*** Opening of Supplied data ***

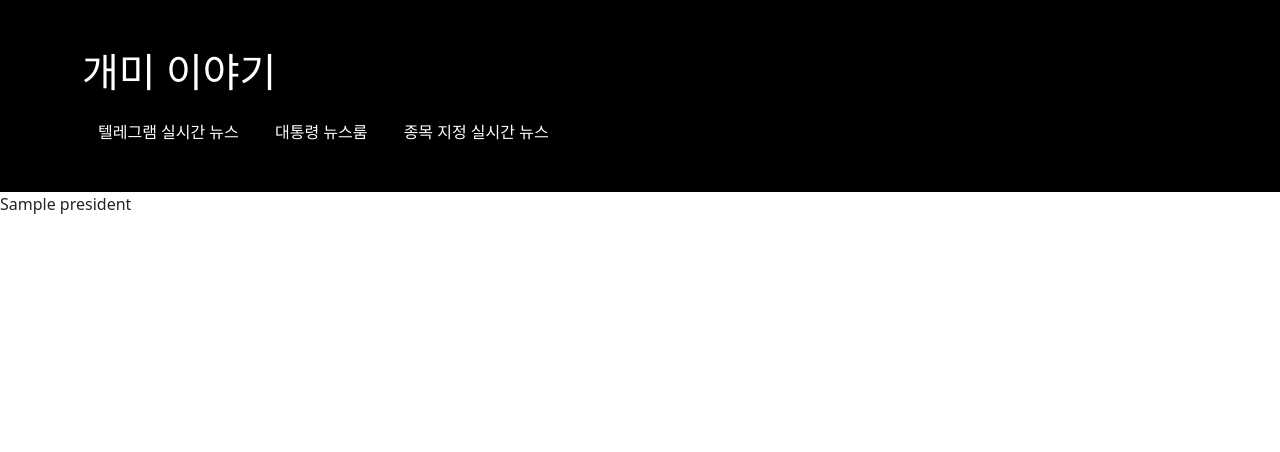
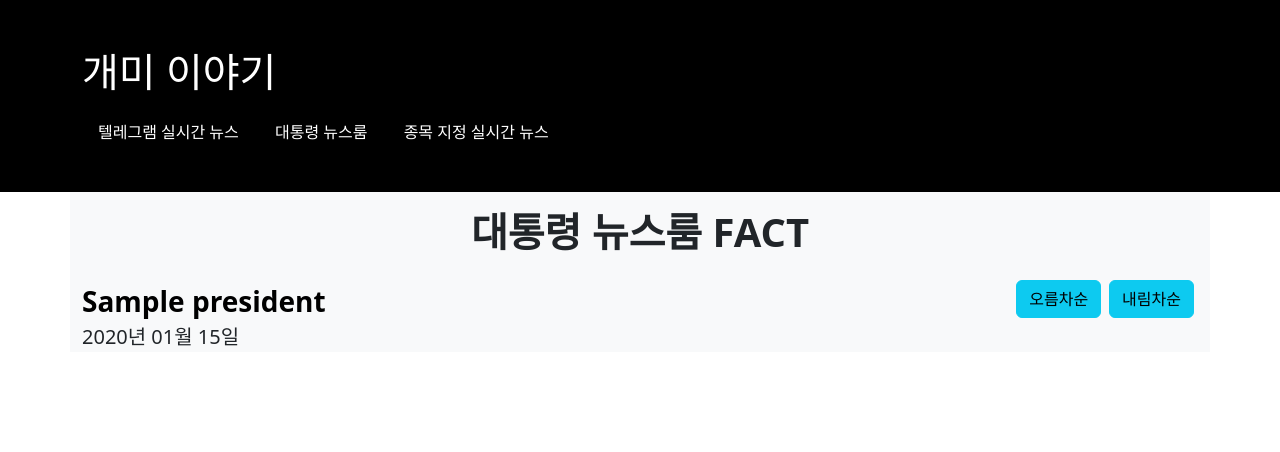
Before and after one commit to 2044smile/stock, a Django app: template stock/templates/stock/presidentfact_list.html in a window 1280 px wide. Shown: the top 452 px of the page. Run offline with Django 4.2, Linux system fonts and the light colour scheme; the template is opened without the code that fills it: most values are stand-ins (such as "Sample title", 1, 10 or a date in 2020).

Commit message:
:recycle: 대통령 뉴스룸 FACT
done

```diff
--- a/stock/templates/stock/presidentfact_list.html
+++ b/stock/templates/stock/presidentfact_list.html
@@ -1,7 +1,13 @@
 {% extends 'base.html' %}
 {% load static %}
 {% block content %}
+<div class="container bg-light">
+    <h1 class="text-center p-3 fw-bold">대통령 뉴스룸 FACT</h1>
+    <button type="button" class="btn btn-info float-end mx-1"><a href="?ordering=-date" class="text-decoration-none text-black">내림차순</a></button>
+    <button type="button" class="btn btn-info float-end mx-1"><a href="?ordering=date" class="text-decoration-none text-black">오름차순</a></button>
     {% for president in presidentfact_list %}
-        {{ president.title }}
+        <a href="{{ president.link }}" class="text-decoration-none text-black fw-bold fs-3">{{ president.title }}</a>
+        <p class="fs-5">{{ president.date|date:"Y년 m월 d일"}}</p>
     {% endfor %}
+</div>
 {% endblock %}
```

*** Close of Supplied data ***
*** Opening of Supplied data ***

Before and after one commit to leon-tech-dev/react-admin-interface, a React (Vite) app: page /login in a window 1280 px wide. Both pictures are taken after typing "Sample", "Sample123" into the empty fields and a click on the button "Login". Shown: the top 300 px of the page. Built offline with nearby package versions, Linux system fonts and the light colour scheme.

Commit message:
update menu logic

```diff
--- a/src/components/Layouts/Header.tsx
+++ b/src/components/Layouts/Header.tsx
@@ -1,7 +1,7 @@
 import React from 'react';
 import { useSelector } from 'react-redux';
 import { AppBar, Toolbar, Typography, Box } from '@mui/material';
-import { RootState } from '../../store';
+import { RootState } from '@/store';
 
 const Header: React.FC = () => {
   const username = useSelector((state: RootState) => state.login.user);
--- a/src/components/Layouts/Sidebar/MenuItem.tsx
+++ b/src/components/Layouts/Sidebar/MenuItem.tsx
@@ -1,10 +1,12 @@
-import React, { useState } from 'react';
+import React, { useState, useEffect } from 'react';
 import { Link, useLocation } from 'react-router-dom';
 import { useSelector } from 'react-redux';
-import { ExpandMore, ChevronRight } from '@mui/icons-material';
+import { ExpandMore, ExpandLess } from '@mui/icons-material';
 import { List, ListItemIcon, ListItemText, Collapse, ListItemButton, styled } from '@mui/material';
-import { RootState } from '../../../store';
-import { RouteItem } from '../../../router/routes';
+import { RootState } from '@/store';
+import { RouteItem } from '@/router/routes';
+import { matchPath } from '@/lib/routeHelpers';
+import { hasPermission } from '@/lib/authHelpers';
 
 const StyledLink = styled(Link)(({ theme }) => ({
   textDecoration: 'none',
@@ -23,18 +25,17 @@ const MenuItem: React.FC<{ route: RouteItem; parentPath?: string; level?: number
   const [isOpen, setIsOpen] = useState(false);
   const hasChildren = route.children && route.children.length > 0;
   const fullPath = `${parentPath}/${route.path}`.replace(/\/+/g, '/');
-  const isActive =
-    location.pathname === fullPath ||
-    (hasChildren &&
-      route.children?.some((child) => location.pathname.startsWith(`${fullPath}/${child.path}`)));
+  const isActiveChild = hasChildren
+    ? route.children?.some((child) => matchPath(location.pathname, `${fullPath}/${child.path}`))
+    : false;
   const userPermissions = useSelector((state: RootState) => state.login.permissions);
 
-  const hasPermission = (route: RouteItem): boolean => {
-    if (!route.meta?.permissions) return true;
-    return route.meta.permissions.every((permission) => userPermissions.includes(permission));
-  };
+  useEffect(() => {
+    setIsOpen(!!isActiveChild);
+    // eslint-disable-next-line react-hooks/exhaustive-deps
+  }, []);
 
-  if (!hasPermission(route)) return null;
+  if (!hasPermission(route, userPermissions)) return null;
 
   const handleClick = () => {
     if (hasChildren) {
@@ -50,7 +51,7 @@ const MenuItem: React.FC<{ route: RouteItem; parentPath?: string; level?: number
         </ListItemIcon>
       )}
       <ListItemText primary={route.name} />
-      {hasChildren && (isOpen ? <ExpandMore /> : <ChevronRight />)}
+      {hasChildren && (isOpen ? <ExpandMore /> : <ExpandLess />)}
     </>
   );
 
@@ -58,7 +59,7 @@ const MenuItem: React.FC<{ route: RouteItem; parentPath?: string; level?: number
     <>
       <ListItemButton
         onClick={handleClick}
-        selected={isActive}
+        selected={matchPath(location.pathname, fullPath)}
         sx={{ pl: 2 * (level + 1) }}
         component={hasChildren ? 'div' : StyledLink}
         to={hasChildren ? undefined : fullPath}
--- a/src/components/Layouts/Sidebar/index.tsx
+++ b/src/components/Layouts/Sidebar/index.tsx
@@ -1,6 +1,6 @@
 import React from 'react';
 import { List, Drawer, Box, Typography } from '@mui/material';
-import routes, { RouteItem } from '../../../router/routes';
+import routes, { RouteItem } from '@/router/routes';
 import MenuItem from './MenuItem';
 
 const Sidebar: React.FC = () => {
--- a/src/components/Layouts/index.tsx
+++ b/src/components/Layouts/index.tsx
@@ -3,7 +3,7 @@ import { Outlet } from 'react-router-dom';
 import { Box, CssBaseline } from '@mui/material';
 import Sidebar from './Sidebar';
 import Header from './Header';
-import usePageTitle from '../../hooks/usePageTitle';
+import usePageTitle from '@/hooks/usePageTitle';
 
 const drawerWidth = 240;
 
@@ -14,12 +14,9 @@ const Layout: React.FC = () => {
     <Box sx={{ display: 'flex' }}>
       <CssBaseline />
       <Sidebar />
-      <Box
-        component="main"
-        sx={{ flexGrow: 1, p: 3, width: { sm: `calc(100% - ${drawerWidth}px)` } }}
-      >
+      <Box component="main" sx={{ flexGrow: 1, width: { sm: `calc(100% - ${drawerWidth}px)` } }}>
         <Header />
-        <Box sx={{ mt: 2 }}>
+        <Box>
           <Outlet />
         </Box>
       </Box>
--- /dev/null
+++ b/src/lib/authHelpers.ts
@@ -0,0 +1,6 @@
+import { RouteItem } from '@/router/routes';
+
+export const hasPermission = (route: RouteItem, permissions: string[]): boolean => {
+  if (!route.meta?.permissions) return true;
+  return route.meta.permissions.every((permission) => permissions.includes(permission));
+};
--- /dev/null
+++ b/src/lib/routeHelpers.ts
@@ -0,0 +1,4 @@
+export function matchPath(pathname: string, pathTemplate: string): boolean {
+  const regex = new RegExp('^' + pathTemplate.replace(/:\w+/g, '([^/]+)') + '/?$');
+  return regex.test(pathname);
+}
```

*** Close of Supplied data ***
*** Opening of Supplied data ***

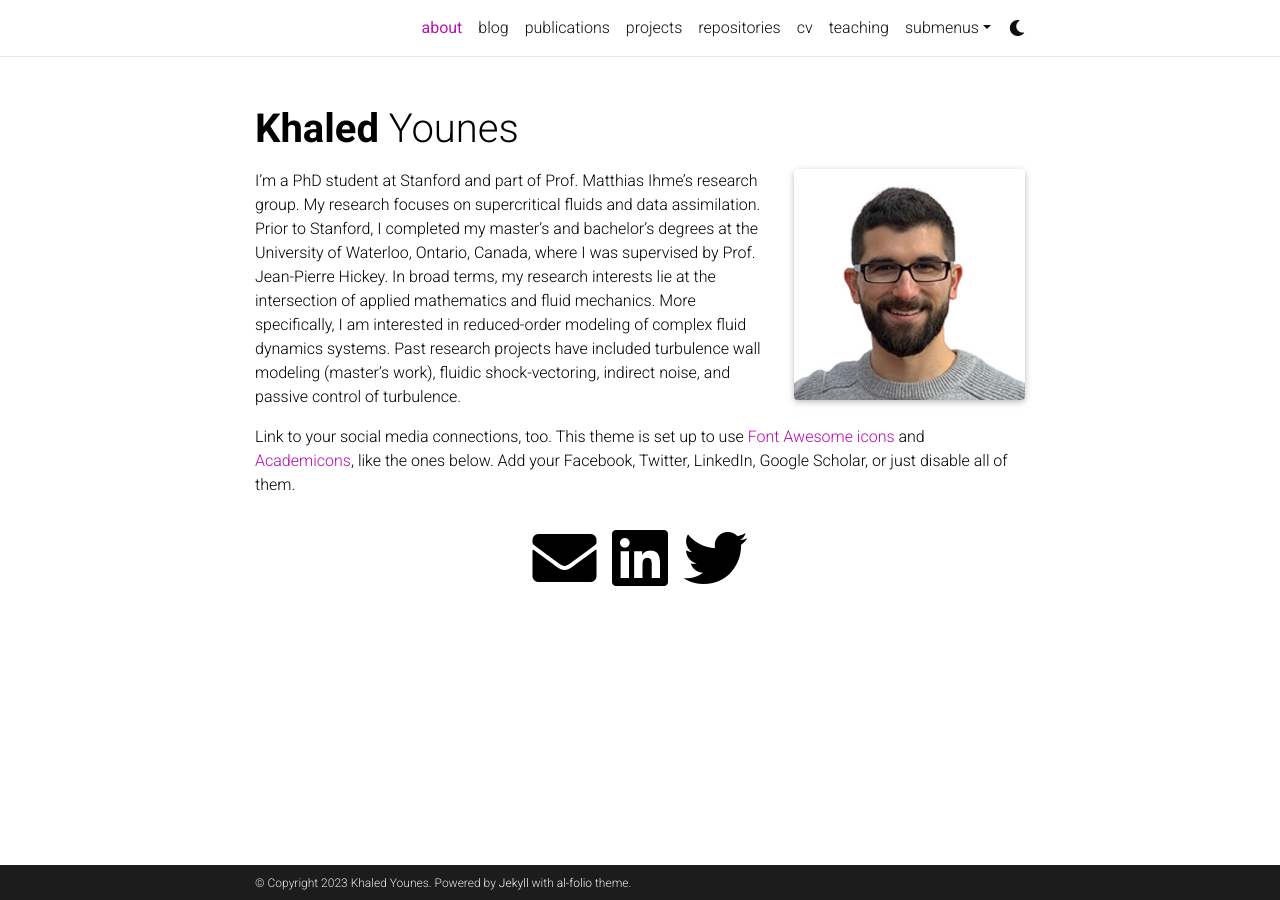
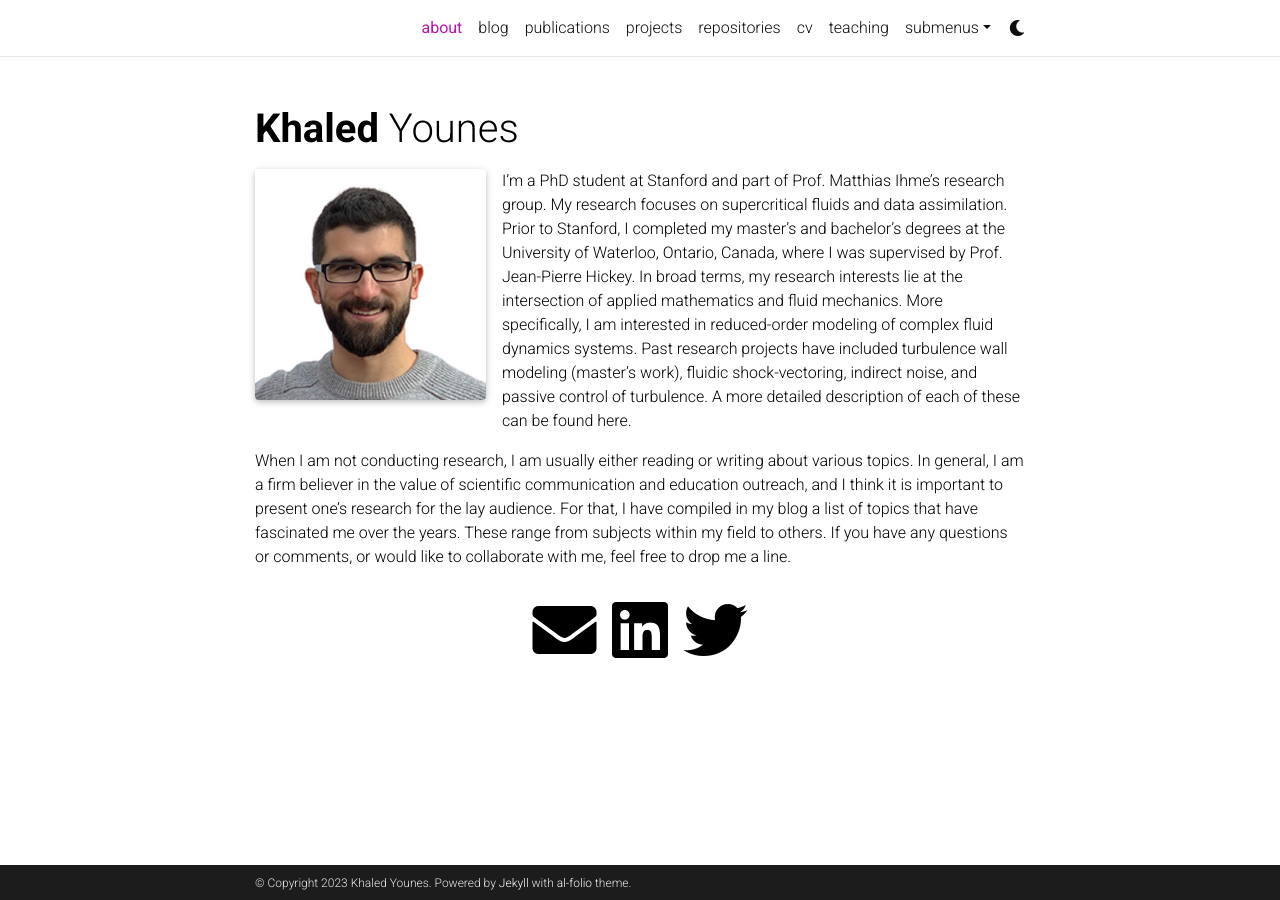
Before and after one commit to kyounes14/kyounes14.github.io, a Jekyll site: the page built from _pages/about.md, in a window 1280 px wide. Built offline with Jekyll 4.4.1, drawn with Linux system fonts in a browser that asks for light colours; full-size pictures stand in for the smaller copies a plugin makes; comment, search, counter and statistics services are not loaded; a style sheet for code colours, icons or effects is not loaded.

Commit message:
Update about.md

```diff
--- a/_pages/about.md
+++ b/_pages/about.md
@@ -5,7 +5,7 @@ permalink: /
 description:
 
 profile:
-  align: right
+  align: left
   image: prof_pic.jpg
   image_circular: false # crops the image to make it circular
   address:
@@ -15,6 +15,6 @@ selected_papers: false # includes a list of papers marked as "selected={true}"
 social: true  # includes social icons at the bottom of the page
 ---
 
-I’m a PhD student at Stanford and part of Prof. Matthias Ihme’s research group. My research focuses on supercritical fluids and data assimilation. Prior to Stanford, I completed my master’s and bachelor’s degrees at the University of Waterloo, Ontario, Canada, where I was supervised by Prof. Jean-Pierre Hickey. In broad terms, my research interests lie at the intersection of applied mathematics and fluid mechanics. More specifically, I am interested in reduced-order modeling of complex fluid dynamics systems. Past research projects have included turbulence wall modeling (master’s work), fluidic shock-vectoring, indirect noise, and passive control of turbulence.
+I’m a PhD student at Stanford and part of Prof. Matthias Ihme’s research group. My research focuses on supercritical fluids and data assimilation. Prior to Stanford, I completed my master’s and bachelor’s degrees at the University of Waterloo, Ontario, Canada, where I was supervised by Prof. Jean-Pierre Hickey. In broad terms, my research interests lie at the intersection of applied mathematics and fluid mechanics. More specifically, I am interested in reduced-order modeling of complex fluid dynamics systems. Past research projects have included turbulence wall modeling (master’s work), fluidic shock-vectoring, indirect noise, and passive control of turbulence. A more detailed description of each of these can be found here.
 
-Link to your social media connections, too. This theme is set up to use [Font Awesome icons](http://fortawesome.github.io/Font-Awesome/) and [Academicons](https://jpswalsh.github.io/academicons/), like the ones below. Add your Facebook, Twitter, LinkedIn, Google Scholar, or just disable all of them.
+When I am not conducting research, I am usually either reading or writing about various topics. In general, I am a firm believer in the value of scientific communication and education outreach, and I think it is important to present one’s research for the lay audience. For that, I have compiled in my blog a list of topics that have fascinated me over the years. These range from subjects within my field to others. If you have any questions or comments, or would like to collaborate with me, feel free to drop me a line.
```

*** Close of Supplied data ***

## What this task involves
Using the data above, copy each line that contains "Header".

## Completed exercise
--- a/src/components/Layouts/Header.tsx
+++ b/src/components/Layouts/Header.tsx
 const Header: React.FC = () => {
 import Header from './Header';
         <Header />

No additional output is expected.